Without leaving out a single line, restate the entries below exactly.

Entries provided section start

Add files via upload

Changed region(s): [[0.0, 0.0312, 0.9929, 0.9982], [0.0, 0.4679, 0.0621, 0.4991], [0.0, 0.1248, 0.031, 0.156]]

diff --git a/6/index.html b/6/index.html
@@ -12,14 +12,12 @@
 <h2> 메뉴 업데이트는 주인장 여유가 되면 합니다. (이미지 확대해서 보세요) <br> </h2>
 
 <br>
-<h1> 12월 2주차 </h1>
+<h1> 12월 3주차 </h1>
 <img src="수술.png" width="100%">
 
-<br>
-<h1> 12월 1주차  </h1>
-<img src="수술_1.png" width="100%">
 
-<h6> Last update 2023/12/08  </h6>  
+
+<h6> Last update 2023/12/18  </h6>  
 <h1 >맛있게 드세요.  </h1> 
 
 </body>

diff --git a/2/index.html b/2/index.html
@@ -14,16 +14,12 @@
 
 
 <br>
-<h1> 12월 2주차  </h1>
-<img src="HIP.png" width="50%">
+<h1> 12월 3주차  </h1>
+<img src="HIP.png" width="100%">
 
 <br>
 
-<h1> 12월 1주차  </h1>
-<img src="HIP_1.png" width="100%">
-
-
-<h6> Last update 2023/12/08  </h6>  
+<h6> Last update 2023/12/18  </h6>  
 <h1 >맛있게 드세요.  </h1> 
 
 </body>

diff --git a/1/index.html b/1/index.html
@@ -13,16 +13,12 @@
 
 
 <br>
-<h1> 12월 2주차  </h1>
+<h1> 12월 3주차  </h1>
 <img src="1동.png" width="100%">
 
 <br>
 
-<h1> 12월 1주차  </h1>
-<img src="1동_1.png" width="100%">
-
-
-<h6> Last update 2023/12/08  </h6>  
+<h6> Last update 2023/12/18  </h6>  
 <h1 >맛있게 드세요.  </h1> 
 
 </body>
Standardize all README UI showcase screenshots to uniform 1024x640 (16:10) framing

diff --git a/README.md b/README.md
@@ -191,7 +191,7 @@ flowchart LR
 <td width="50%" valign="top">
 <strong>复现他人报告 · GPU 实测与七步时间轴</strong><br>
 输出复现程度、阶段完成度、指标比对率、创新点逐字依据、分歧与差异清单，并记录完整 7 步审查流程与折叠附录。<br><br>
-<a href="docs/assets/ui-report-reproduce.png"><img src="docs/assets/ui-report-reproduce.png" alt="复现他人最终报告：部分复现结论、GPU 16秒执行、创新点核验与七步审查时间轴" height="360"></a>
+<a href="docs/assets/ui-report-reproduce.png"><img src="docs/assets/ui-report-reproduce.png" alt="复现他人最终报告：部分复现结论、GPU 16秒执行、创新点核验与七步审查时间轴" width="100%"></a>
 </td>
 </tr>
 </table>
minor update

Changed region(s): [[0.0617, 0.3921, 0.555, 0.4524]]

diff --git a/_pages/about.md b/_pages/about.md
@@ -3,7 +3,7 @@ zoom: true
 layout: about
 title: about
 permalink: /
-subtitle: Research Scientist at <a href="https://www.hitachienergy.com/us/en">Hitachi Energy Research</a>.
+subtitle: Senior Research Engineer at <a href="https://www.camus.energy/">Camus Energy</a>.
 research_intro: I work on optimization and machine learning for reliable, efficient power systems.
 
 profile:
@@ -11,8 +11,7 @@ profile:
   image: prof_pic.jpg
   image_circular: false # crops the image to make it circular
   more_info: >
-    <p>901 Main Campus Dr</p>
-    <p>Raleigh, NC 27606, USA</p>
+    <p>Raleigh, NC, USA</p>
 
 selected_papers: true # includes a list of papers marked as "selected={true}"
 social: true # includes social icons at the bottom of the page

Entries provided section end

* [Solved exercise]
Add files via upload

Changed region(s): [[0.0, 0.0312, 0.9929, 0.9982], [0.0, 0.4679, 0.0621, 0.4991], [0.0, 0.1248, 0.031, 0.156]]

diff --git a/6/index.html b/6/index.html
@@ -12,14 +12,12 @@
 <h2> 메뉴 업데이트는 주인장 여유가 되면 합니다. (이미지 확대해서 보세요) <br> </h2>
 
 <br>
-<h1> 12월 2주차 </h1>
+<h1> 12월 3주차 </h1>
 <img src="수술.png" width="100%">
 
-<br>
-<h1> 12월 1주차  </h1>
-<img src="수술_1.png" width="100%">
 
-<h6> Last update 2023/12/08  </h6>  
+
+<h6> Last update 2023/12/18  </h6>  
 <h1 >맛있게 드세요.  </h1> 
 
 </body>

diff --git a/2/index.html b/2/index.html
@@ -14,16 +14,12 @@
 
 
 <br>
-<h1> 12월 2주차  </h1>
-<img src="HIP.png" width="50%">
+<h1> 12월 3주차  </h1>
+<img src="HIP.png" width="100%">
 
 <br>
 
-<h1> 12월 1주차  </h1>
-<img src="HIP_1.png" width="100%">
-
-
-<h6> Last update 2023/12/08  </h6>  
+<h6> Last update 2023/12/18  </h6>  
 <h1 >맛있게 드세요.  </h1> 
 
 </body>

diff --git a/1/index.html b/1/index.html
@@ -13,16 +13,12 @@
 
 
 <br>
-<h1> 12월 2주차  </h1>
+<h1> 12월 3주차  </h1>
 <img src="1동.png" width="100%">
 
 <br>
 
-<h1> 12월 1주차  </h1>
-<img src="1동_1.png" width="100%">
-
-
-<h6> Last update 2023/12/08  </h6>  
+<h6> Last update 2023/12/18  </h6>  
 <h1 >맛있게 드세요.  </h1> 
 
 </body>
Standardize all README UI showcase screenshots to uniform 1024x640 (16:10) framing

diff --git a/README.md b/README.md
@@ -191,7 +191,7 @@ flowchart LR
 <td width="50%" valign="top">
 <strong>复现他人报告 · GPU 实测与七步时间轴</strong><br>
 输出复现程度、阶段完成度、指标比对率、创新点逐字依据、分歧与差异清单，并记录完整 7 步审查流程与折叠附录。<br><br>
-<a href="docs/assets/ui-report-reproduce.png"><img src="docs/assets/ui-report-reproduce.png" alt="复现他人最终报告：部分复现结论、GPU 16秒执行、创新点核验与七步审查时间轴" height="360"></a>
+<a href="docs/assets/ui-report-reproduce.png"><img src="docs/assets/ui-report-reproduce.png" alt="复现他人最终报告：部分复现结论、GPU 16秒执行、创新点核验与七步审查时间轴" width="100%"></a>
 </td>
 </tr>
 </table>
minor update

Changed region(s): [[0.0617, 0.3921, 0.555, 0.4524]]

diff --git a/_pages/about.md b/_pages/about.md
@@ -3,7 +3,7 @@ zoom: true
 layout: about
 title: about
 permalink: /
-subtitle: Research Scientist at <a href="https://www.hitachienergy.com/us/en">Hitachi Energy Research</a>.
+subtitle: Senior Research Engineer at <a href="https://www.camus.energy/">Camus Energy</a>.
 research_intro: I work on optimization and machine learning for reliable, efficient power systems.
 
 profile:
@@ -11,8 +11,7 @@ profile:
   image: prof_pic.jpg
   image_circular: false # crops the image to make it circular
   more_info: >
-    <p>901 Main Campus Dr</p>
-    <p>Raleigh, NC 27606, USA</p>
+    <p>Raleigh, NC, USA</p>
 
 selected_papers: true # includes a list of papers marked as "selected={true}"
 social: true # includes social icons at the bottom of the page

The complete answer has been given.